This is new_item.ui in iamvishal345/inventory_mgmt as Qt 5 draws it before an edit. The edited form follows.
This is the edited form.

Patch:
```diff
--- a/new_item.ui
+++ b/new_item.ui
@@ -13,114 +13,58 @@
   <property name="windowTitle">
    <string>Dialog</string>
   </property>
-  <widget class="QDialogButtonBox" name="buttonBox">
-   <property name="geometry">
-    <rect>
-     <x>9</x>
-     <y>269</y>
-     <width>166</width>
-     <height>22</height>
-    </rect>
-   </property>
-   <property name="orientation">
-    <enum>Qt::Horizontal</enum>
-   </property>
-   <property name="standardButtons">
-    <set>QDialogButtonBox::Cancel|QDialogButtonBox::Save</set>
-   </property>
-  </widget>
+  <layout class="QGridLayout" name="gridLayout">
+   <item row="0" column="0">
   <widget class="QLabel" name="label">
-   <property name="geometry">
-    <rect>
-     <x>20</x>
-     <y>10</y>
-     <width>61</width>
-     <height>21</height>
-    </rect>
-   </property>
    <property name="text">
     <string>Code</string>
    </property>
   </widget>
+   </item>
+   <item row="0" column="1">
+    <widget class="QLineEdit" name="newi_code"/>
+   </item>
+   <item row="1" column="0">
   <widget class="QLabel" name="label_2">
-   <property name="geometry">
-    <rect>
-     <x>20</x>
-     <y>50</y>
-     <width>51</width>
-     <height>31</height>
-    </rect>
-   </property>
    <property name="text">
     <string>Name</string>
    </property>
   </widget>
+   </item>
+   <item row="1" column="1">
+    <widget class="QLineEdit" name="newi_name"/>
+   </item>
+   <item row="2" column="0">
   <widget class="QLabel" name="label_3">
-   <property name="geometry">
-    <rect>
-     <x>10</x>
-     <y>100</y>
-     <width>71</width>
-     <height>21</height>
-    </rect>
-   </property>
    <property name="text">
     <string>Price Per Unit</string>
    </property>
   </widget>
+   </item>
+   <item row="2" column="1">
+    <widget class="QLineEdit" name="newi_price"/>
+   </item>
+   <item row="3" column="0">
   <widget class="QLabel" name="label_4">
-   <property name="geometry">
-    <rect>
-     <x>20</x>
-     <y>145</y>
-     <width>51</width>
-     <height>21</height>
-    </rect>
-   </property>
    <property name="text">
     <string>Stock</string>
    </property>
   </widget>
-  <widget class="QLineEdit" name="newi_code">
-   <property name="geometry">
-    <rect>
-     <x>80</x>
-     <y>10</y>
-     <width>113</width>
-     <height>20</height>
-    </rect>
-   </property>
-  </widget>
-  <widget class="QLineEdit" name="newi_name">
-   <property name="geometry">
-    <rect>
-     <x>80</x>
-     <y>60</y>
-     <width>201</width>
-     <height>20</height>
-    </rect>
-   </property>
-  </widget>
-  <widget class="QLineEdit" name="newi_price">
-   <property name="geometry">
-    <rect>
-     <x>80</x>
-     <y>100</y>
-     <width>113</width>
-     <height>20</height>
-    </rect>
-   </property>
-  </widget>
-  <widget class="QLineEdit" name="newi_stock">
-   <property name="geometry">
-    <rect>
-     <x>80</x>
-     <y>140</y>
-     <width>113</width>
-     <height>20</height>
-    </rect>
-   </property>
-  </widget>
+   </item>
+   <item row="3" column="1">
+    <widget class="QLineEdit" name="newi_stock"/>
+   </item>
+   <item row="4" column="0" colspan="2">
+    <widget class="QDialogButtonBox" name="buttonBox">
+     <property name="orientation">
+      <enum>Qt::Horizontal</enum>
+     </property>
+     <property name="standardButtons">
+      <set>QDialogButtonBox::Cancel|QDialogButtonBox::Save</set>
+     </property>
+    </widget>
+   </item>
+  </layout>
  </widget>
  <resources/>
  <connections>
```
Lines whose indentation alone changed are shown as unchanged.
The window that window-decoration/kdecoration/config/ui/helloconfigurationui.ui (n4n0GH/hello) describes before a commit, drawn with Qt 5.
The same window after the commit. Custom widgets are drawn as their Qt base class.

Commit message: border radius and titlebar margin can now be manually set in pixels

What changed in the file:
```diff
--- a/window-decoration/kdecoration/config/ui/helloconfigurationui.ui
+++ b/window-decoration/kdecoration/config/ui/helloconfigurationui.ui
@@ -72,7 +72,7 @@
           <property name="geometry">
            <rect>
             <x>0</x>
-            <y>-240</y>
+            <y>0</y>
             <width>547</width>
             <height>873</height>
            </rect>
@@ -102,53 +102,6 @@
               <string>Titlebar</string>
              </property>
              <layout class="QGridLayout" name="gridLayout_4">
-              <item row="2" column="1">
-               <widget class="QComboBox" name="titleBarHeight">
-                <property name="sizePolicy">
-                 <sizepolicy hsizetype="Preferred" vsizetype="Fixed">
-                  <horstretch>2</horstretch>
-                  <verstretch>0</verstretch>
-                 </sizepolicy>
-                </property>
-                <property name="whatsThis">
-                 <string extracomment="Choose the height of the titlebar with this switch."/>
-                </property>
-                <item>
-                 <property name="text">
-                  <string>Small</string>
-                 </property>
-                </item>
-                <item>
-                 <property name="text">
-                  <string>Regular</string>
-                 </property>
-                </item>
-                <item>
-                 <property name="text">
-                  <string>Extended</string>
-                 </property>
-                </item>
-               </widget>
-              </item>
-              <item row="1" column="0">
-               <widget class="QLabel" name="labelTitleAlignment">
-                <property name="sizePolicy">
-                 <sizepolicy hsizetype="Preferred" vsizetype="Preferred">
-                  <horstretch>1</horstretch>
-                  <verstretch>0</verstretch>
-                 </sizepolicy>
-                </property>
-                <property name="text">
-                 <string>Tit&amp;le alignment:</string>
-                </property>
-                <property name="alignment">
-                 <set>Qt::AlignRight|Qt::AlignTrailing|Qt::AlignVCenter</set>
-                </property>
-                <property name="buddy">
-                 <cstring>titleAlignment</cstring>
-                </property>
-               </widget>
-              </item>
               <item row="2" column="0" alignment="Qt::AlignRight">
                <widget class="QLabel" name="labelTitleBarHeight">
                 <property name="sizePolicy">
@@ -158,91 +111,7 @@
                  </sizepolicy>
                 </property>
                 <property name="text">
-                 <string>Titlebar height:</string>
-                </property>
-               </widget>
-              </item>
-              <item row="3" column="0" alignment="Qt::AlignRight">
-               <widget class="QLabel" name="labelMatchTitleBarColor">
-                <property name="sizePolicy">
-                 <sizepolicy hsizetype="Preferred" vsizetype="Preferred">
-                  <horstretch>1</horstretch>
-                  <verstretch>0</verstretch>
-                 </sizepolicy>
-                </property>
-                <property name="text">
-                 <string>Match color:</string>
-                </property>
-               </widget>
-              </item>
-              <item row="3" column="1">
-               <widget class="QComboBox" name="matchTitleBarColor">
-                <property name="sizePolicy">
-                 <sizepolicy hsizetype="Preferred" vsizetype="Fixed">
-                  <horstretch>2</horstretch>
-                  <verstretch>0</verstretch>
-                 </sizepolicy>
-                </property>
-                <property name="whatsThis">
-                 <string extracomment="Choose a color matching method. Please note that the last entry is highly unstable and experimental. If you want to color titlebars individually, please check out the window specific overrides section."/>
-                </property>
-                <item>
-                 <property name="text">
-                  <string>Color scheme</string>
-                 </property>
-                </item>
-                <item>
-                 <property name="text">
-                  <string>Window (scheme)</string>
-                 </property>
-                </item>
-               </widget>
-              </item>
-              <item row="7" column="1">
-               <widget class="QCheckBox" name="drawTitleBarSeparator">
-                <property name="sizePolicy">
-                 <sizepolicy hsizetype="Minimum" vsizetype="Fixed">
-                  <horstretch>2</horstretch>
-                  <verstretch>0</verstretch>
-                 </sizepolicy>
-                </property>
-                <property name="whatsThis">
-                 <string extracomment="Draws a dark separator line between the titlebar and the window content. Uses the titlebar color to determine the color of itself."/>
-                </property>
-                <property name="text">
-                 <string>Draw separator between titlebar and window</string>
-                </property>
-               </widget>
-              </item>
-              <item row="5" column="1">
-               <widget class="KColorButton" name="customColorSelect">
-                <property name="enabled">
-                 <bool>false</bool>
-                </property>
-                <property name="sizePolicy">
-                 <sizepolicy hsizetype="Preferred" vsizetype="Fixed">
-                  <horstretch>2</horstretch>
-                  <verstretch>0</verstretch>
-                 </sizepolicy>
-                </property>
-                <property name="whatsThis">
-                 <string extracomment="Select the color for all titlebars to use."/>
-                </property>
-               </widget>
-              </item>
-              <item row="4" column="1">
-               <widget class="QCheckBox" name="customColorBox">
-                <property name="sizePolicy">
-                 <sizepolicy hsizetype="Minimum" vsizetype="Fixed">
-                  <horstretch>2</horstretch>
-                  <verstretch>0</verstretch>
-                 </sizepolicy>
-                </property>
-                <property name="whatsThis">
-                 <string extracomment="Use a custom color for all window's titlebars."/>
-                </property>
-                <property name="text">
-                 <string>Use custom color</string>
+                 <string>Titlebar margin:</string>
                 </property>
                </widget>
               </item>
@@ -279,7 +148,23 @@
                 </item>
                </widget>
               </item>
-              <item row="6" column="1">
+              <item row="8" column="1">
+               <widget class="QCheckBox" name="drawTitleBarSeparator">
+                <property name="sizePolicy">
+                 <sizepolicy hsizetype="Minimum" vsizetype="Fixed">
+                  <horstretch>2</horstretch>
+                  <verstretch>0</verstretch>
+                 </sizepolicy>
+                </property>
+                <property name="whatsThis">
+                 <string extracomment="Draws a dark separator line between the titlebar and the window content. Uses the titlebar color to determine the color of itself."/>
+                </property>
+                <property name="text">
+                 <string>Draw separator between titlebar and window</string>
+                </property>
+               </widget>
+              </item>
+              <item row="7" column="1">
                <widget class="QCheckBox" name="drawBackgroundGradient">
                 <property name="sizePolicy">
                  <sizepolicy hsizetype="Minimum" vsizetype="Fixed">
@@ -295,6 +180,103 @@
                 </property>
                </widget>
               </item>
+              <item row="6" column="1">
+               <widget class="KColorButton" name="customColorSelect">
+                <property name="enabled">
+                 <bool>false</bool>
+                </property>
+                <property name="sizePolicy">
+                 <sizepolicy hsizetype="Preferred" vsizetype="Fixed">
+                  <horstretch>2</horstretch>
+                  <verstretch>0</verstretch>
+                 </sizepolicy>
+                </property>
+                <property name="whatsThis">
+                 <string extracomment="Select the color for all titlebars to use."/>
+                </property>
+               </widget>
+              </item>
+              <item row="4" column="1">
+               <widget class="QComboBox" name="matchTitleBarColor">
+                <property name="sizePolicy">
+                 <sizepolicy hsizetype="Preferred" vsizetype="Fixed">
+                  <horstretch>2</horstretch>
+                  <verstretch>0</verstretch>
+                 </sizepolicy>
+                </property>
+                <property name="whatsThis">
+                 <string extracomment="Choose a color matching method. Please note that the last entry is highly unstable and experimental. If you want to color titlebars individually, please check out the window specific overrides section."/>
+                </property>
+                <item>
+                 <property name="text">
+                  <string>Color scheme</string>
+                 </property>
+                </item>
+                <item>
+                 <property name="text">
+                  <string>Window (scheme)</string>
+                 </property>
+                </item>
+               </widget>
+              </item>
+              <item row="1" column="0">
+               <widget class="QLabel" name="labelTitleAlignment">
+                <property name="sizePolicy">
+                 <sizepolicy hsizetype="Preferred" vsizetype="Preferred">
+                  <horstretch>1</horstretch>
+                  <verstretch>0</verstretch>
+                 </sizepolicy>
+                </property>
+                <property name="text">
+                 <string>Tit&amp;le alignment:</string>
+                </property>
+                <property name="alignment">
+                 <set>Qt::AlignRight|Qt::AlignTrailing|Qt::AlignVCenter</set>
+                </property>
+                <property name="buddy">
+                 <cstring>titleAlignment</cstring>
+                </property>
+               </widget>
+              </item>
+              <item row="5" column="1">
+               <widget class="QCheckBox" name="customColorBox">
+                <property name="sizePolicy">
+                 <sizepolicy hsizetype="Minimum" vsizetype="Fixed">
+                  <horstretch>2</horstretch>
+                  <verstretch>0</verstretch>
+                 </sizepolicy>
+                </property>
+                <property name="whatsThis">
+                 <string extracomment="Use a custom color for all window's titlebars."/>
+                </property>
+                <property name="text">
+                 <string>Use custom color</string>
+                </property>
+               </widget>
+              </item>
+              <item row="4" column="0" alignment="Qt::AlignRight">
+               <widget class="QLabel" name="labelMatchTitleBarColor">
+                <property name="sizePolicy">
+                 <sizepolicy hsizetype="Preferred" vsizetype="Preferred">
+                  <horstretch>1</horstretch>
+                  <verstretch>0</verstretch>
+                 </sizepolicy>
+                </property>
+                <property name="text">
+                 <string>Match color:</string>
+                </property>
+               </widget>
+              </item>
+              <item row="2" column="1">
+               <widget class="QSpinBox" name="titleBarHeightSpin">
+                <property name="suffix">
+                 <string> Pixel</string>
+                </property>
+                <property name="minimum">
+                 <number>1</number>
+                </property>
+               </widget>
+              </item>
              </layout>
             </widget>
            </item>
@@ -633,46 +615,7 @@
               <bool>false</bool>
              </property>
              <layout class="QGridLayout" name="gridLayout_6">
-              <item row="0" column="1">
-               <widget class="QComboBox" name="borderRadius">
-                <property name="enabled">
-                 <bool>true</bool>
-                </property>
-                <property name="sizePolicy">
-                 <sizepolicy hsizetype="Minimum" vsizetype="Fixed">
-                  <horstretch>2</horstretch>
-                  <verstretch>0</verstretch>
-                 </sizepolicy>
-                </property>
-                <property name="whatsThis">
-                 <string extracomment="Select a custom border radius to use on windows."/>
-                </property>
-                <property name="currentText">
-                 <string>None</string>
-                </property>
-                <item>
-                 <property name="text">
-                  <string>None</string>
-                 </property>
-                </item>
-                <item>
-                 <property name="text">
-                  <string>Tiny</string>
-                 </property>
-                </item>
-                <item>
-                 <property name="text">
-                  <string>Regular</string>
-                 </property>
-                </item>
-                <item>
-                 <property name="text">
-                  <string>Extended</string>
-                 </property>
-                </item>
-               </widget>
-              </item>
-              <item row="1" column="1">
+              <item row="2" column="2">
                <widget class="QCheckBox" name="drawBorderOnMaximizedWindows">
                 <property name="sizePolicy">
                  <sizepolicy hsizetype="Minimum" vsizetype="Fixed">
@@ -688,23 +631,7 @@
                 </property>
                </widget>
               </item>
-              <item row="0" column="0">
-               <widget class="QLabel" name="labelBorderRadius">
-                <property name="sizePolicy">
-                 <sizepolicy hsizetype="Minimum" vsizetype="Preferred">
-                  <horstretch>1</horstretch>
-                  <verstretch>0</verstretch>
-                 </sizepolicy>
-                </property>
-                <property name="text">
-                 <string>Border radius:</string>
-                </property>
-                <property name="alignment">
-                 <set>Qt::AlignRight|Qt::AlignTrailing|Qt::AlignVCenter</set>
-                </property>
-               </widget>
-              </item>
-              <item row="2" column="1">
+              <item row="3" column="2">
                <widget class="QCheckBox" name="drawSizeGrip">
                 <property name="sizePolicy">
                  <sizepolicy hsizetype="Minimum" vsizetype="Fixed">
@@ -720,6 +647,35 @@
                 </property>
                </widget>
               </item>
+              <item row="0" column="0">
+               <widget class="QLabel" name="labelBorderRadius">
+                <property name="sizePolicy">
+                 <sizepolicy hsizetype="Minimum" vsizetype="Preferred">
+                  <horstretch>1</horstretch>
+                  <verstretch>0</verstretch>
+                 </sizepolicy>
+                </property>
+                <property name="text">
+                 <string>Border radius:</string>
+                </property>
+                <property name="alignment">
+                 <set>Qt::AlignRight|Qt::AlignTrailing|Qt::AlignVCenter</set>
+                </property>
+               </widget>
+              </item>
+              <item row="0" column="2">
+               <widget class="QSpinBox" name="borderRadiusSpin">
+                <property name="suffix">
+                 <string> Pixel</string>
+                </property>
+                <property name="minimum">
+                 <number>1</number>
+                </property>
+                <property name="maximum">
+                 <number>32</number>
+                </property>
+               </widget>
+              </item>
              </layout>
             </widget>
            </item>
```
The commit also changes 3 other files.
======
Say how many lines in the records hold the word "decoration", giving the number by itself.

▶ **Output**: 3